The answer is the set of lines that include "label", copied from the data below.

** Opening Input data block **

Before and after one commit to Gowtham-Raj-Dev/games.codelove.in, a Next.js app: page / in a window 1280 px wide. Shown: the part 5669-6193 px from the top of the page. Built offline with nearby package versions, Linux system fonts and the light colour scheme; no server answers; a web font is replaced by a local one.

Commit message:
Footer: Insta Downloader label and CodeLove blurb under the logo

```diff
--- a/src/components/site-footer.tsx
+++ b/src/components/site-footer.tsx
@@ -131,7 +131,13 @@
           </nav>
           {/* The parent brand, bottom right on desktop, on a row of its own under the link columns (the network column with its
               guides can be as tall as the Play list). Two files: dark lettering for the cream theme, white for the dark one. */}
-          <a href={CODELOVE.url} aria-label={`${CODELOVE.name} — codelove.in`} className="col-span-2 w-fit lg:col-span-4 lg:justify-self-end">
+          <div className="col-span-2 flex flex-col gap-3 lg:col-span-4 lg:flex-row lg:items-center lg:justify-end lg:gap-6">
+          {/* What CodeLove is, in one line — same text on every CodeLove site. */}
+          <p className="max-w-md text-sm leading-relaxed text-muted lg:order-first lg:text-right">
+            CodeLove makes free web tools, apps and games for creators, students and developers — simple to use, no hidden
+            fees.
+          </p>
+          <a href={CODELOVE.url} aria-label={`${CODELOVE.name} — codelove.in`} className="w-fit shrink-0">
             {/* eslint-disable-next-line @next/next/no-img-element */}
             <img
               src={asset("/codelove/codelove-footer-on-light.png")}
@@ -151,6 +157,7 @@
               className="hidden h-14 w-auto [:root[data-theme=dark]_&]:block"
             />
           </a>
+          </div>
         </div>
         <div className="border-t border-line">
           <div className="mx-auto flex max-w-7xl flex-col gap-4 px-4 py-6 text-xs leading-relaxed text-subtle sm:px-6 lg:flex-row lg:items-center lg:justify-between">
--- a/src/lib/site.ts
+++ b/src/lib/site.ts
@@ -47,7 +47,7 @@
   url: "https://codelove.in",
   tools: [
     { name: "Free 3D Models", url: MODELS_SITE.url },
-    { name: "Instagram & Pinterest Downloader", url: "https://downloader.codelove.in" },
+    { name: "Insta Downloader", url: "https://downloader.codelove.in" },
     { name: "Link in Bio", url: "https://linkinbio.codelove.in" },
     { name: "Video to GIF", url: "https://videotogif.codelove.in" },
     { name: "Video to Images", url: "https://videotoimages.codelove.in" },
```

** Closing Input data block **

Result for this exercise:
Footer: Insta Downloader label and CodeLove blurb under the logo
-          <a href={CODELOVE.url} aria-label={`${CODELOVE.name} — codelove.in`} className="col-span-2 w-fit lg:col-span-4 lg:justify-self-end">
+          <a href={CODELOVE.url} aria-label={`${CODELOVE.name} — codelove.in`} className="w-fit shrink-0">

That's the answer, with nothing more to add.